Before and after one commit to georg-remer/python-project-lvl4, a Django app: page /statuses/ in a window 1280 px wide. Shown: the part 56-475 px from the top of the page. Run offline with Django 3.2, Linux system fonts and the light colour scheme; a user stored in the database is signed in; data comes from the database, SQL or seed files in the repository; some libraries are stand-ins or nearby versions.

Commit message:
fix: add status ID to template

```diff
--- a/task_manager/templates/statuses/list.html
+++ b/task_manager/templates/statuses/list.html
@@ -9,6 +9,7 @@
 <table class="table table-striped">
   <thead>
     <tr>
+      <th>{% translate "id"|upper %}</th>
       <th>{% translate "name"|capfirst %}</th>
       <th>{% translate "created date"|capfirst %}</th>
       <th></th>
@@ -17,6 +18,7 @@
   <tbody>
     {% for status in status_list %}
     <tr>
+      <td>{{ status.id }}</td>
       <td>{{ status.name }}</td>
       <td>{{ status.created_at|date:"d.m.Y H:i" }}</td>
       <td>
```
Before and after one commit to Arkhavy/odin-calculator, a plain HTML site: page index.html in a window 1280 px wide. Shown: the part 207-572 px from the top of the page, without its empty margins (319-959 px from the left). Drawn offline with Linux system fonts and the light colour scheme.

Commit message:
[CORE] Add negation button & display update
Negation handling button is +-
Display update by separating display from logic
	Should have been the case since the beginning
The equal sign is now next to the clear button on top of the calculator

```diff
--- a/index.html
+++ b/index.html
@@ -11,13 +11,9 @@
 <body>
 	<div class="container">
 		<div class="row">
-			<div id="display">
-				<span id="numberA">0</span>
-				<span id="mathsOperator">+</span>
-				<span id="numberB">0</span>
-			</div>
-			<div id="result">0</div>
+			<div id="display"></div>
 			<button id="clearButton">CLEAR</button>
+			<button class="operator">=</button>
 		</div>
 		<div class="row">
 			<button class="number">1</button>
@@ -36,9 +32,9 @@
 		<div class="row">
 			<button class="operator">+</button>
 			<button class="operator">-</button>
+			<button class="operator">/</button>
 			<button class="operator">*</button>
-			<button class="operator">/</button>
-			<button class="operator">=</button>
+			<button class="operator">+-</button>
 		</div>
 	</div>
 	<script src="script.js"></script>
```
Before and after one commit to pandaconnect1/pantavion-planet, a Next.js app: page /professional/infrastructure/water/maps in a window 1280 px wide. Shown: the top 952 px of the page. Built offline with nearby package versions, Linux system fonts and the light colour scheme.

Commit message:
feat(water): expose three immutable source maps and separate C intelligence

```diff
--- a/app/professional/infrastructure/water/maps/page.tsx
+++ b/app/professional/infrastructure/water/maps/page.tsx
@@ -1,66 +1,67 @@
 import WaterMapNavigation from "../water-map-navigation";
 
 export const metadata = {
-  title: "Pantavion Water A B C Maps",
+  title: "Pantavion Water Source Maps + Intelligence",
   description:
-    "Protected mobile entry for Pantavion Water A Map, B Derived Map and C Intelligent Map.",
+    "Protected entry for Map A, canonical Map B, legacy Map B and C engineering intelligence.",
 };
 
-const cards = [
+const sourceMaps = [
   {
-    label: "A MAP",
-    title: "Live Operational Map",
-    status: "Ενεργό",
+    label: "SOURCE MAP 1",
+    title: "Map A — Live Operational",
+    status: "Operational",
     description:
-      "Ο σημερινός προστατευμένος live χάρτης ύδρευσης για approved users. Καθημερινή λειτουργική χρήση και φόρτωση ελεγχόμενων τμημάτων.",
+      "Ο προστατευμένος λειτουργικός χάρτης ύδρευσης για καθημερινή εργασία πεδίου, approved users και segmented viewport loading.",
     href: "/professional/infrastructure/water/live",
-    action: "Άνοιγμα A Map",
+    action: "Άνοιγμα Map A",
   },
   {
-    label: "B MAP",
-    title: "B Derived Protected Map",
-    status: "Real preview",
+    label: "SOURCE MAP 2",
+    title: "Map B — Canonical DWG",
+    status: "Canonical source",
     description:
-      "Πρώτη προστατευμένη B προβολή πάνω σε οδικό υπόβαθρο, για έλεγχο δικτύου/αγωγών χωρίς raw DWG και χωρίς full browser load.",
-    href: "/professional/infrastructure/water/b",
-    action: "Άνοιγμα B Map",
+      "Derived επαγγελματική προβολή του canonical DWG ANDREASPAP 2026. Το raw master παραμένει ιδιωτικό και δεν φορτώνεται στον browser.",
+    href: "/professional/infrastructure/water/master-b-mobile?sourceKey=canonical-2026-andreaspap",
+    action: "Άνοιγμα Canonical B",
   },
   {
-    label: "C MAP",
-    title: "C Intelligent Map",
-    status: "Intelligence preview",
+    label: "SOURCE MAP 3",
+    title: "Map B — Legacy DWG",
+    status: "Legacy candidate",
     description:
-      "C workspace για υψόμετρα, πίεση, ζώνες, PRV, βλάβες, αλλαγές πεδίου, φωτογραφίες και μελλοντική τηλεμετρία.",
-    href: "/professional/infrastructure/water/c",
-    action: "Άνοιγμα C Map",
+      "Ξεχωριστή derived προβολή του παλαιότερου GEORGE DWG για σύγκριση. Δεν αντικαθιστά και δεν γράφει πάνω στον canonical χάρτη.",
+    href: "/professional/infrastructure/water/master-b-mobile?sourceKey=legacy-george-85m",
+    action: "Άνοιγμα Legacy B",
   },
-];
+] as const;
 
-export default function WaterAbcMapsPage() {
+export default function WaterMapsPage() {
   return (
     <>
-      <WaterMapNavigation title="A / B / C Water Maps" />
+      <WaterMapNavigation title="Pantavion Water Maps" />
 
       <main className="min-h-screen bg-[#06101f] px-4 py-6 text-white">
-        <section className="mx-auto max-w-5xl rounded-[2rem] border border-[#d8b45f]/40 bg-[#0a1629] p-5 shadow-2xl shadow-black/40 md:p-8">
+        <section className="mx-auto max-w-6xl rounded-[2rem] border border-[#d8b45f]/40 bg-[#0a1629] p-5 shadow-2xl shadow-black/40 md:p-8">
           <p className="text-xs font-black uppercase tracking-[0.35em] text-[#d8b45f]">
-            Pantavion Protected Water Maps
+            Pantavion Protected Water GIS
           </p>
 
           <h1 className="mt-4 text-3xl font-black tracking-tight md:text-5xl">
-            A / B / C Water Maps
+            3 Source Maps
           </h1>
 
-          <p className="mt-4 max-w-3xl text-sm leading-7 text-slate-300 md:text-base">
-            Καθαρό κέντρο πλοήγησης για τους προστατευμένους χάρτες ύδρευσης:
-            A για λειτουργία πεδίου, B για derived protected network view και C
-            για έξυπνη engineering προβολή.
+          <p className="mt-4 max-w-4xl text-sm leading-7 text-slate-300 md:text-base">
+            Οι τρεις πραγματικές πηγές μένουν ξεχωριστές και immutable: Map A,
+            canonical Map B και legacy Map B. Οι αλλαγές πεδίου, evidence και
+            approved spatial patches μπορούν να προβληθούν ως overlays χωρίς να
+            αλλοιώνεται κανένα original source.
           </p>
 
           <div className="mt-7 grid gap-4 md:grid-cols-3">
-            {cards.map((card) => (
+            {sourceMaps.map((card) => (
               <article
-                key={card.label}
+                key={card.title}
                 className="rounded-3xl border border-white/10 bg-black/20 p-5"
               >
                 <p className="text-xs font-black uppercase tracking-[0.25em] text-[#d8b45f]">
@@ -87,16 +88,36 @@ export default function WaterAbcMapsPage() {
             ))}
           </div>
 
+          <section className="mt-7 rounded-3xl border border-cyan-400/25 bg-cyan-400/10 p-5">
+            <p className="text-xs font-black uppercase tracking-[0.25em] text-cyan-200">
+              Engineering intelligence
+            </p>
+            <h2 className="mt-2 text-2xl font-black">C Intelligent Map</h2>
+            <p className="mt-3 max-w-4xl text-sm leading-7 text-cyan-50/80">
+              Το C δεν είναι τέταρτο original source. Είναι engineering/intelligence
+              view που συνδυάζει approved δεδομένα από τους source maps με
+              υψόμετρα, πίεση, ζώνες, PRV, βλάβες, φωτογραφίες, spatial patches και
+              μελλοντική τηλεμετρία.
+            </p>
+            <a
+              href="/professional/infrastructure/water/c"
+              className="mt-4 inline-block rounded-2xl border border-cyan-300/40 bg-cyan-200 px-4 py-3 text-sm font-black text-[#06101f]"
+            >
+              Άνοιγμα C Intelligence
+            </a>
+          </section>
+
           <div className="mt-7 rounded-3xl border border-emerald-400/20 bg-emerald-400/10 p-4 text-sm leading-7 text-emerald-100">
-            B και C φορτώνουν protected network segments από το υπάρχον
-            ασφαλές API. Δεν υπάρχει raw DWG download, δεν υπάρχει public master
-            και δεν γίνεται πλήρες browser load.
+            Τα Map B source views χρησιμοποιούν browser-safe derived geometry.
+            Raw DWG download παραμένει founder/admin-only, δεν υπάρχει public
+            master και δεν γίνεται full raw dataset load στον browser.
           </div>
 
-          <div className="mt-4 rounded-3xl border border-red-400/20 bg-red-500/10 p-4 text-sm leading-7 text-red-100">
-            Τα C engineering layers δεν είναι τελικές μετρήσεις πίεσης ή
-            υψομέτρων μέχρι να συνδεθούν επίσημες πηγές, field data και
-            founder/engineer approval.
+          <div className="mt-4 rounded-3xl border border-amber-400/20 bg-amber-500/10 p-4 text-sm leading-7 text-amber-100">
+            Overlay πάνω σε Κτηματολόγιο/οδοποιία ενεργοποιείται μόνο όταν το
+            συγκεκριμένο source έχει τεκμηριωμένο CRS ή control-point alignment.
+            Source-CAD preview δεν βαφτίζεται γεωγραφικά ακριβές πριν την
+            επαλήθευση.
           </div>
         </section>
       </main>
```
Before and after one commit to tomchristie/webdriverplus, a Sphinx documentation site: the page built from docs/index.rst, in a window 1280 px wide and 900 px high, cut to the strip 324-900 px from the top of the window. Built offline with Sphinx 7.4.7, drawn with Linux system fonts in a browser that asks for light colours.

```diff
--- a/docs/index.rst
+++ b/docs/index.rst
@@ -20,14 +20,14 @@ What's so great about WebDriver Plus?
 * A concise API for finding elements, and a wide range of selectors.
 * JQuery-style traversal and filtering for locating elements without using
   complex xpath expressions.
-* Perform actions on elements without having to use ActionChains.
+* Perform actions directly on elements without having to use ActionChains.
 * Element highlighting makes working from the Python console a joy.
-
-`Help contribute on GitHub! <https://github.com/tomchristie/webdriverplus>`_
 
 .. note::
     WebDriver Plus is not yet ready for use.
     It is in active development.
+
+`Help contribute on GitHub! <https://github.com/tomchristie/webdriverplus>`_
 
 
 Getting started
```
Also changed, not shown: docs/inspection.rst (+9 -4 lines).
□ □ □ □ □ □ □
TO DO: If a line in the records contains the string "Άνοιγμα", copy it out.

ANSWER TO THE EXERCISE:
-    action: "Άνοιγμα A Map",
+    action: "Άνοιγμα Map A",
-    action: "Άνοιγμα B Map",
+    action: "Άνοιγμα Canonical B",
-    action: "Άνοιγμα C Map",
+    action: "Άνοιγμα Legacy B",
+              Άνοιγμα C Intelligence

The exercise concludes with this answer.